Lying is insidious. When it becomes institutionalized at the top, cynicism and lawlessness follow below.
by Victor Davis Hanson // PJMedia
Heroic quarterback Tom Brady was apparently caught lying about his involvement in deflating footballs. One assumes that such prevarication counts for little in the larger scheme of football and Tom Brady’s own career trajectory. His defense is that he did not need to use underinflated footballs to win, so what did a lie or two matter?
Were he a second-string quarterback on a losing team, he might be roundly denounced and suffer real consequences rather than a likely brief suspension.
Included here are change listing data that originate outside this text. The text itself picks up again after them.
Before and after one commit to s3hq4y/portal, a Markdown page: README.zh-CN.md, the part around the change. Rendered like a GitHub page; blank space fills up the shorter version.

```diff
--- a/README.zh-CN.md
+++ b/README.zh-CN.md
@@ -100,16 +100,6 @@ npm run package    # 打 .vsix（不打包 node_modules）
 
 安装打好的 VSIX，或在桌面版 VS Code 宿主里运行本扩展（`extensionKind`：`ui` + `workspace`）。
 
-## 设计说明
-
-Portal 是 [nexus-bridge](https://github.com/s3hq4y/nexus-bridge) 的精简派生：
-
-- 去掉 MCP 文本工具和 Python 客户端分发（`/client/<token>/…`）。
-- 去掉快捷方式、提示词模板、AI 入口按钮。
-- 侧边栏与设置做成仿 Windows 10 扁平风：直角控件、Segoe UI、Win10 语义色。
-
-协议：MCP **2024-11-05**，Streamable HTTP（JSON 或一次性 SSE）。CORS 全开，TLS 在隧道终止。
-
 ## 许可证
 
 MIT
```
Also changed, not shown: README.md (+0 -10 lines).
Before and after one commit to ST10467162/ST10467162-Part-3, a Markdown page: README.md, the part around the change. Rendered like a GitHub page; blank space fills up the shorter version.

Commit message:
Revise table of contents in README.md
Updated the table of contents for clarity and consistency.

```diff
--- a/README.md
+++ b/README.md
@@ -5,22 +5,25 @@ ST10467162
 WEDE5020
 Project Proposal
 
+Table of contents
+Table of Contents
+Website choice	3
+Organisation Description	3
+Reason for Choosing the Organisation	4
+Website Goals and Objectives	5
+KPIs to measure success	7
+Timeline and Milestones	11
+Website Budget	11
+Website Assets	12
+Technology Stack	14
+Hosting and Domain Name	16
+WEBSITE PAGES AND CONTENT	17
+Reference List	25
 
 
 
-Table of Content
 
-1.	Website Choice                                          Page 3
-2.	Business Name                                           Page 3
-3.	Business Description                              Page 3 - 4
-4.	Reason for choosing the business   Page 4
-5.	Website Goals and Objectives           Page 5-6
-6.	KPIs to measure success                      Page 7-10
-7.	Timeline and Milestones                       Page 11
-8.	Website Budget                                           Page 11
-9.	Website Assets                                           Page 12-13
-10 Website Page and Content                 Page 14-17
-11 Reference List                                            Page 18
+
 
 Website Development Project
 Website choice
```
No one ever quite believed Lance Armstrong when he swore that he was not using enhancement drugs; they assumed he certainly was doping, but preferred to see him excel and set records first, and then only later get caught and fess up. When he was no longer in the news, then his lying caught up with him.